Extracted information
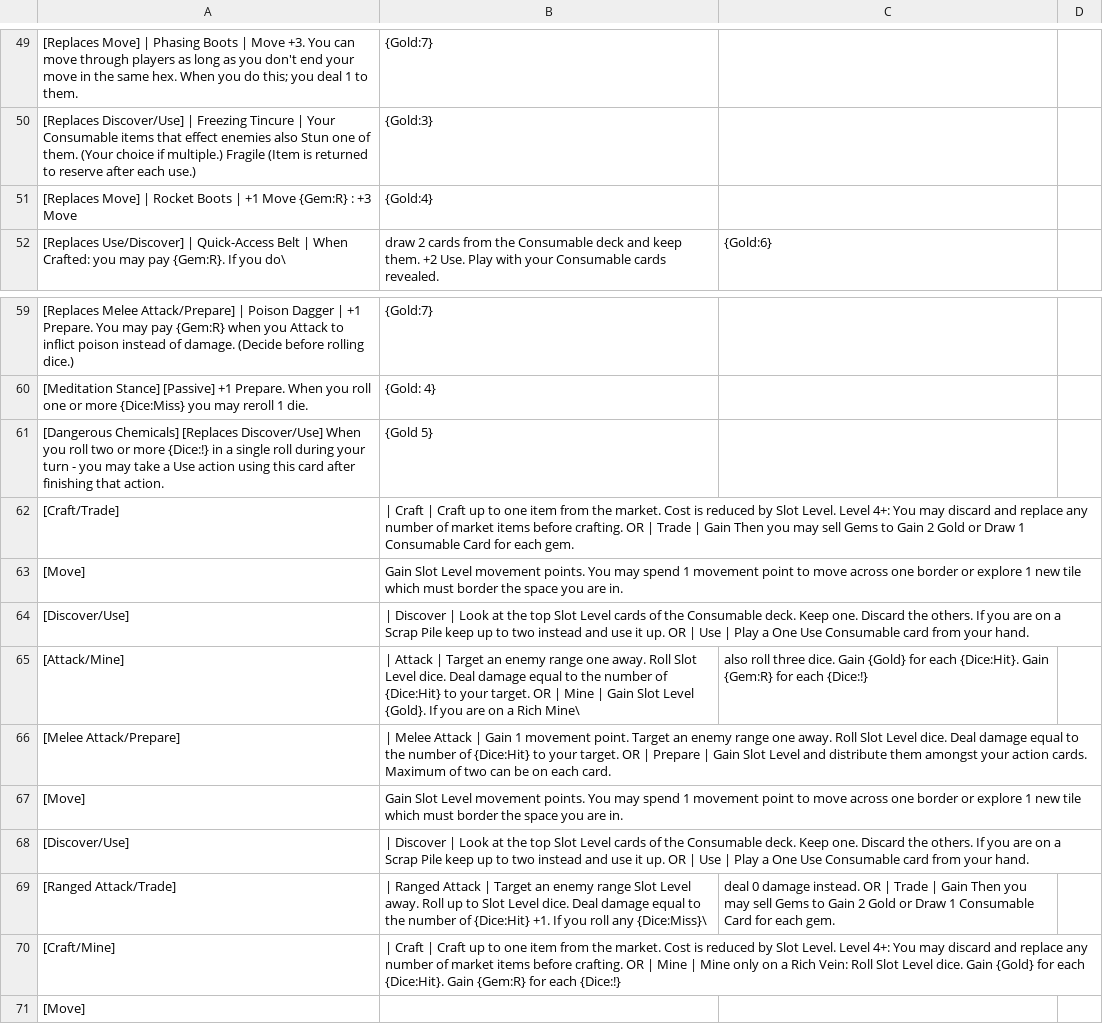
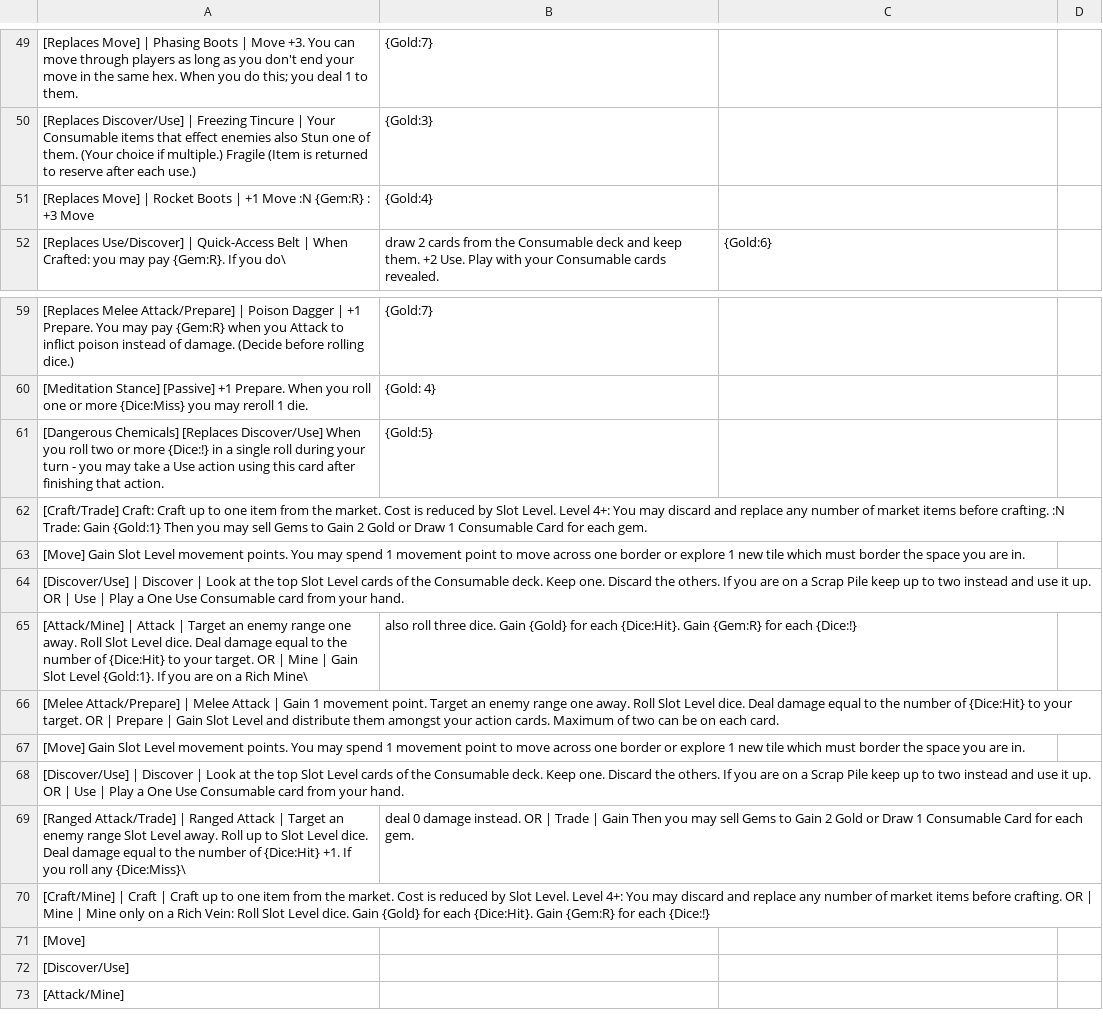
Before and after one commit to Hobatron/TTS-CardGenerator, a CSV file: generators/cardGen-angular/equipmentCsv.csv, drawn as a sheet; only a part is shown, gaps mark what is left out; the shorter side is filled out with more unchanged rows; removed rows and columns are numbered as before the commit, all else as after; the diff names each change by its address in the sheet, - before the commit and + after, or states it on an @@ line.

Commit message:
cards now build, added new line

```diff
--- a/generators/cardGen-angular/equipmentCsv.csv
+++ b/generators/cardGen-angular/equipmentCsv.csv
-A51: …+1 Move {Gem:R} :…
+A51: …+1 Move :N {Gem:R} :…
-B61: {Gold 5}
+B61: {Gold:5}
-row 62: [Craft/Trade] | | Craft | Craft up to one item from the market. Cost is reduced by Slot Level. Level 4+: You may discard and replace any number of market items before crafting. OR | Trade | Gain Then you may sell Gems to Gain 2 Gold or Draw 1 Consumable Card for each gem.
-row 63: [Move] | Gain Slot Level movement points. You may spend 1 movement point to move across one border or explore 1 new tile which must border the space you are in.
-row 64: [Discover/Use] | | Discover | Look at the top Slot Level cards of the Consumable deck. Keep one. Discard the others. If you are on a Scrap Pile keep up to two instead and use it up. OR | Use | Play a One Use Consumable card from your hand.
-row 65: [Attack/Mine] | | Attack | Target an enemy range one away. Roll Slot Level dice. Deal damage equal to the number of {Dice:Hit} to your target. OR | Mine | Gain Slot Level {Gold}. If you are on a Rich Mine\ | also roll three dice. Gain {Gold} for each {Dice:Hit}. Gain {Gem:R} for each {Dice:!}
-row 66: [Melee Attack/Prepare] | | Melee Attack | Gain 1 movement point. Target an enemy range one away. Roll Slot Level dice. Deal damage equal to the number of {Dice:Hit} to your target. OR | Prepare | Gain Slot Level and distribute them amongst your action cards. Maximum of two can be on each card.
-row 67: [Move] | Gain Slot Level movement points. You may spend 1 movement point to move across one border or explore 1 new tile which must border the space you are in.
-row 68: [Discover/Use] | | Discover | Look at the top Slot Level cards of the Consumable deck. Keep one. Discard the others. If you are on a Scrap Pile keep up to two instead and use it up. OR | Use | Play a One Use Consumable card from your hand.
-row 69: [Ranged Attack/Trade] | | Ranged Attack | Target an enemy range Slot Level away. Roll up to Slot Level dice. Deal damage equal to the number of {Dice:Hit} +1. If you roll any {Dice:Miss}\ | deal 0 damage instead. OR | Trade | Gain Then you may sell Gems to Gain 2 Gold or Draw 1 Consumable Card for each gem.
-row 70: [Craft/Mine] | | Craft | Craft up to one item from the market. Cost is reduced by Slot Level. Level 4+: You may discard and replace any number of market items before crafting. OR | Mine | Mine only on a Rich Vein: Roll Slot Level dice. Gain {Gold} for each {Dice:Hit}. Gain {Gem:R} for each {Dice:!}
+row 62: [Craft/Trade] Craft: Craft up to one item from the market. Cost is reduced by Slot Level. Level 4+: You may discard and replace any number of market items before crafting. :N Trade: Gain {Gold:1} Then you may sell Gems to Gain 2 Gold or Draw 1 Consumable Card for each gem.
+row 63: [Move] Gain Slot Level movement points. You may spend 1 movement point to move across one border or explore 1 new tile which must border the space you are in.
+row 64: [Discover/Use] | Discover | Look at the top Slot Level cards of the Consumable deck. Keep one. Discard the others. If you are on a Scrap Pile keep up to two instead and use it up. OR | Use | Play a One Use Consumable card from your hand.
+row 65: [Attack/Mine] | Attack | Target an enemy range one away. Roll Slot Level dice. Deal damage equal to the number of {Dice:Hit} to your target. OR | Mine | Gain Slot Level {Gold:1}. If you are on a Rich Mine\ | also roll three dice. Gain {Gold} for each {Dice:Hit}. Gain {Gem:R} for each {Dice:!}
+row 66: [Melee Attack/Prepare] | Melee Attack | Gain 1 movement point. Target an enemy range one away. Roll Slot Level dice. Deal damage equal to the number of {Dice:Hit} to your target. OR | Prepare | Gain Slot Level and distribute them amongst your action cards. Maximum of two can be on each card.
+row 67: [Move] Gain Slot Level movement points. You may spend 1 movement point to move across one border or explore 1 new tile which must border the space you are in.
+row 68: [Discover/Use] | Discover | Look at the top Slot Level cards of the Consumable deck. Keep one. Discard the others. If you are on a Scrap Pile keep up to two instead and use it up. OR | Use | Play a One Use Consumable card from your hand.
+row 69: [Ranged Attack/Trade] | Ranged Attack | Target an enemy range Slot Level away. Roll up to Slot Level dice. Deal damage equal to the number of {Dice:Hit} +1. If you roll any {Dice:Miss}\ | deal 0 damage instead. OR | Trade | Gain Then you may sell Gems to Gain 2 Gold or Draw 1 Consumable Card for each gem.
+row 70: [Craft/Mine] | Craft | Craft up to one item from the market. Cost is reduced by Slot Level. Level 4+: You may discard and replace any number of market items before crafting. OR | Mine | Mine only on a Rich Vein: Roll Slot Level dice. Gain {Gold} for each {Dice:Hit}. Gain {Gem:R} for each {Dice:!}
```
Also changed, not shown: 10 other files.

Task
The answer must reproduce every line of the records above exactly, with all pictures left out.

Task solution
Before and after one commit to Hobatron/TTS-CardGenerator, a CSV file: generators/cardGen-angular/equipmentCsv.csv, drawn as a sheet; only a part is shown, gaps mark what is left out; the shorter side is filled out with more unchanged rows; removed rows and columns are numbered as before the commit, all else as after; the diff names each change by its address in the sheet, - before the commit and + after, or states it on an @@ line.

Commit message:
cards now build, added new line

```diff
--- a/generators/cardGen-angular/equipmentCsv.csv
+++ b/generators/cardGen-angular/equipmentCsv.csv
-A51: …+1 Move {Gem:R} :…
+A51: …+1 Move :N {Gem:R} :…
-B61: {Gold 5}
+B61: {Gold:5}
-row 62: [Craft/Trade] | | Craft | Craft up to one item from the market. Cost is reduced by Slot Level. Level 4+: You may discard and replace any number of market items before crafting. OR | Trade | Gain Then you may sell Gems to Gain 2 Gold or Draw 1 Consumable Card for each gem.
-row 63: [Move] | Gain Slot Level movement points. You may spend 1 movement point to move across one border or explore 1 new tile which must border the space you are in.
-row 64: [Discover/Use] | | Discover | Look at the top Slot Level cards of the Consumable deck. Keep one. Discard the others. If you are on a Scrap Pile keep up to two instead and use it up. OR | Use | Play a One Use Consumable card from your hand.
-row 65: [Attack/Mine] | | Attack | Target an enemy range one away. Roll Slot Level dice. Deal damage equal to the number of {Dice:Hit} to your target. OR | Mine | Gain Slot Level {Gold}. If you are on a Rich Mine\ | also roll three dice. Gain {Gold} for each {Dice:Hit}. Gain {Gem:R} for each {Dice:!}
-row 66: [Melee Attack/Prepare] | | Melee Attack | Gain 1 movement point. Target an enemy range one away. Roll Slot Level dice. Deal damage equal to the number of {Dice:Hit} to your target. OR | Prepare | Gain Slot Level and distribute them amongst your action cards. Maximum of two can be on each card.
-row 67: [Move] | Gain Slot Level movement points. You may spend 1 movement point to move across one border or explore 1 new tile which must border the space you are in.
-row 68: [Discover/Use] | | Discover | Look at the top Slot Level cards of the Consumable deck. Keep one. Discard the others. If you are on a Scrap Pile keep up to two instead and use it up. OR | Use | Play a One Use Consumable card from your hand.
-row 69: [Ranged Attack/Trade] | | Ranged Attack | Target an enemy range Slot Level away. Roll up to Slot Level dice. Deal damage equal to the number of {Dice:Hit} +1. If you roll any {Dice:Miss}\ | deal 0 damage instead. OR | Trade | Gain Then you may sell Gems to Gain 2 Gold or Draw 1 Consumable Card for each gem.
-row 70: [Craft/Mine] | | Craft | Craft up to one item from the market. Cost is reduced by Slot Level. Level 4+: You may discard and replace any number of market items before crafting. OR | Mine | Mine only on a Rich Vein: Roll Slot Level dice. Gain {Gold} for each {Dice:Hit}. Gain {Gem:R} for each {Dice:!}
+row 62: [Craft/Trade] Craft: Craft up to one item from the market. Cost is reduced by Slot Level. Level 4+: You may discard and replace any number of market items before crafting. :N Trade: Gain {Gold:1} Then you may sell Gems to Gain 2 Gold or Draw 1 Consumable Card for each gem.
+row 63: [Move] Gain Slot Level movement points. You may spend 1 movement point to move across one border or explore 1 new tile which must border the space you are in.
+row 64: [Discover/Use] | Discover | Look at the top Slot Level cards of the Consumable deck. Keep one. Discard the others. If you are on a Scrap Pile keep up to two instead and use it up. OR | Use | Play a One Use Consumable card from your hand.
+row 65: [Attack/Mine] | Attack | Target an enemy range one away. Roll Slot Level dice. Deal damage equal to the number of {Dice:Hit} to your target. OR | Mine | Gain Slot Level {Gold:1}. If you are on a Rich Mine\ | also roll three dice. Gain {Gold} for each {Dice:Hit}. Gain {Gem:R} for each {Dice:!}
+row 66: [Melee Attack/Prepare] | Melee Attack | Gain 1 movement point. Target an enemy range one away. Roll Slot Level dice. Deal damage equal to the number of {Dice:Hit} to your target. OR | Prepare | Gain Slot Level and distribute them amongst your action cards. Maximum of two can be on each card.
+row 67: [Move] Gain Slot Level movement points. You may spend 1 movement point to move across one border or explore 1 new tile which must border the space you are in.
+row 68: [Discover/Use] | Discover | Look at the top Slot Level cards of the Consumable deck. Keep one. Discard the others. If you are on a Scrap Pile keep up to two instead and use it up. OR | Use | Play a One Use Consumable card from your hand.
+row 69: [Ranged Attack/Trade] | Ranged Attack | Target an enemy range Slot Level away. Roll up to Slot Level dice. Deal damage equal to the number of {Dice:Hit} +1. If you roll any {Dice:Miss}\ | deal 0 damage instead. OR | Trade | Gain Then you may sell Gems to Gain 2 Gold or Draw 1 Consumable Card for each gem.
+row 70: [Craft/Mine] | Craft | Craft up to one item from the market. Cost is reduced by Slot Level. Level 4+: You may discard and replace any number of market items before crafting. OR | Mine | Mine only on a Rich Vein: Roll Slot Level dice. Gain {Gold} for each {Dice:Hit}. Gain {Gem:R} for each {Dice:!}
```
Also changed, not shown: 10 other files.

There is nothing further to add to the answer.